• [TASK DIRECTIONS]:
Every entry needs to be reproduced exactly.

• [EXTRACTED RECORDS]:
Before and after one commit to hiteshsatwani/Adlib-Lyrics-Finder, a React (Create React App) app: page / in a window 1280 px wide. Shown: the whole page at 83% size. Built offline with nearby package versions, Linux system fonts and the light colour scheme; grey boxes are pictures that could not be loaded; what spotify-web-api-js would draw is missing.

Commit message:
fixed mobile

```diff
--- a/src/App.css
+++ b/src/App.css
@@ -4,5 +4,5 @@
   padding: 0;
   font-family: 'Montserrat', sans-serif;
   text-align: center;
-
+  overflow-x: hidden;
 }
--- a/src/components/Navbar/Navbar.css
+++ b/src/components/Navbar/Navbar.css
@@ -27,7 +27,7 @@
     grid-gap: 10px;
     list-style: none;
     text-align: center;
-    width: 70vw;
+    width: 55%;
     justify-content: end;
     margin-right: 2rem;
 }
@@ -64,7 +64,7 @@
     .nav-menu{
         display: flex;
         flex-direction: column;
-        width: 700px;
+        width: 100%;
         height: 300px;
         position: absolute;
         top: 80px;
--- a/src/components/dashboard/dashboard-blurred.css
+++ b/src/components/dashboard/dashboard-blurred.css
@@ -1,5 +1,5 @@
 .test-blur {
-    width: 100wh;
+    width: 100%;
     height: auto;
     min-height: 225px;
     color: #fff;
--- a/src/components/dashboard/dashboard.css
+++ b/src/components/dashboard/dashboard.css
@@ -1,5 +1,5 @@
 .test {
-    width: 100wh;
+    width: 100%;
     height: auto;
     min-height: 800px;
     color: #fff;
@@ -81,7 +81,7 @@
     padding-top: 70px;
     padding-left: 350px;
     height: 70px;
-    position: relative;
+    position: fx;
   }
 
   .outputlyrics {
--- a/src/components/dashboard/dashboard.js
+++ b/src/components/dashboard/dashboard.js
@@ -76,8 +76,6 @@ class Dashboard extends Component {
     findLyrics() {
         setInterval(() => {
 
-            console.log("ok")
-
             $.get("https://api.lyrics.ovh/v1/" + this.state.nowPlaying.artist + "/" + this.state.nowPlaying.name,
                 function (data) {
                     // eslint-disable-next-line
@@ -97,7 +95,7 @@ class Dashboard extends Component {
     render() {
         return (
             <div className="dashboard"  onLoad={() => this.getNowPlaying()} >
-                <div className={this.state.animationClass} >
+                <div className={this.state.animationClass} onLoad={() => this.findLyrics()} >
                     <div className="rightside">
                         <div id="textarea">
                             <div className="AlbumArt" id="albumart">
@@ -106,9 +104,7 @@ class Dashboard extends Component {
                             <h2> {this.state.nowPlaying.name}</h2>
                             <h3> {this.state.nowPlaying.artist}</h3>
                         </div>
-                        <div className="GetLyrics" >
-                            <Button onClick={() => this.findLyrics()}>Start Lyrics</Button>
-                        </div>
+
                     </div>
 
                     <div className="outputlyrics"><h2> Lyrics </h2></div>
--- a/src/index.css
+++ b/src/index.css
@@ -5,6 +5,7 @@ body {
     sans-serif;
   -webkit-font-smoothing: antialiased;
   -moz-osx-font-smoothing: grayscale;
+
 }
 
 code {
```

• [WORKED SOLUTION]:
Before and after one commit to hiteshsatwani/Adlib-Lyrics-Finder, a React (Create React App) app: page / in a window 1280 px wide. Shown: the whole page at 83% size. Built offline with nearby package versions, Linux system fonts and the light colour scheme; grey boxes are pictures that could not be loaded; what spotify-web-api-js would draw is missing.

Commit message:
fixed mobile

```diff
--- a/src/App.css
+++ b/src/App.css
@@ -4,5 +4,5 @@
   padding: 0;
   font-family: 'Montserrat', sans-serif;
   text-align: center;
-
+  overflow-x: hidden;
 }
--- a/src/components/Navbar/Navbar.css
+++ b/src/components/Navbar/Navbar.css
@@ -27,7 +27,7 @@
     grid-gap: 10px;
     list-style: none;
     text-align: center;
-    width: 70vw;
+    width: 55%;
     justify-content: end;
     margin-right: 2rem;
 }
@@ -64,7 +64,7 @@
     .nav-menu{
         display: flex;
         flex-direction: column;
-        width: 700px;
+        width: 100%;
         height: 300px;
         position: absolute;
         top: 80px;
--- a/src/components/dashboard/dashboard-blurred.css
+++ b/src/components/dashboard/dashboard-blurred.css
@@ -1,5 +1,5 @@
 .test-blur {
-    width: 100wh;
+    width: 100%;
     height: auto;
     min-height: 225px;
     color: #fff;
--- a/src/components/dashboard/dashboard.css
+++ b/src/components/dashboard/dashboard.css
@@ -1,5 +1,5 @@
 .test {
-    width: 100wh;
+    width: 100%;
     height: auto;
     min-height: 800px;
     color: #fff;
@@ -81,7 +81,7 @@
     padding-top: 70px;
     padding-left: 350px;
     height: 70px;
-    position: relative;
+    position: fx;
   }
 
   .outputlyrics {
--- a/src/components/dashboard/dashboard.js
+++ b/src/components/dashboard/dashboard.js
@@ -76,8 +76,6 @@ class Dashboard extends Component {
     findLyrics() {
         setInterval(() => {
 
-            console.log("ok")
-
             $.get("https://api.lyrics.ovh/v1/" + this.state.nowPlaying.artist + "/" + this.state.nowPlaying.name,
                 function (data) {
                     // eslint-disable-next-line
@@ -97,7 +95,7 @@ class Dashboard extends Component {
     render() {
         return (
             <div className="dashboard"  onLoad={() => this.getNowPlaying()} >
-                <div className={this.state.animationClass} >
+                <div className={this.state.animationClass} onLoad={() => this.findLyrics()} >
                     <div className="rightside">
                         <div id="textarea">
                             <div className="AlbumArt" id="albumart">
@@ -106,9 +104,7 @@ class Dashboard extends Component {
                             <h2> {this.state.nowPlaying.name}</h2>
                             <h3> {this.state.nowPlaying.artist}</h3>
                         </div>
-                        <div className="GetLyrics" >
-                            <Button onClick={() => this.findLyrics()}>Start Lyrics</Button>
-                        </div>
+
                     </div>
 
                     <div className="outputlyrics"><h2> Lyrics </h2></div>
--- a/src/index.css
+++ b/src/index.css
@@ -5,6 +5,7 @@ body {
     sans-serif;
   -webkit-font-smoothing: antialiased;
   -moz-osx-font-smoothing: grayscale;
+
 }
 
 code {
```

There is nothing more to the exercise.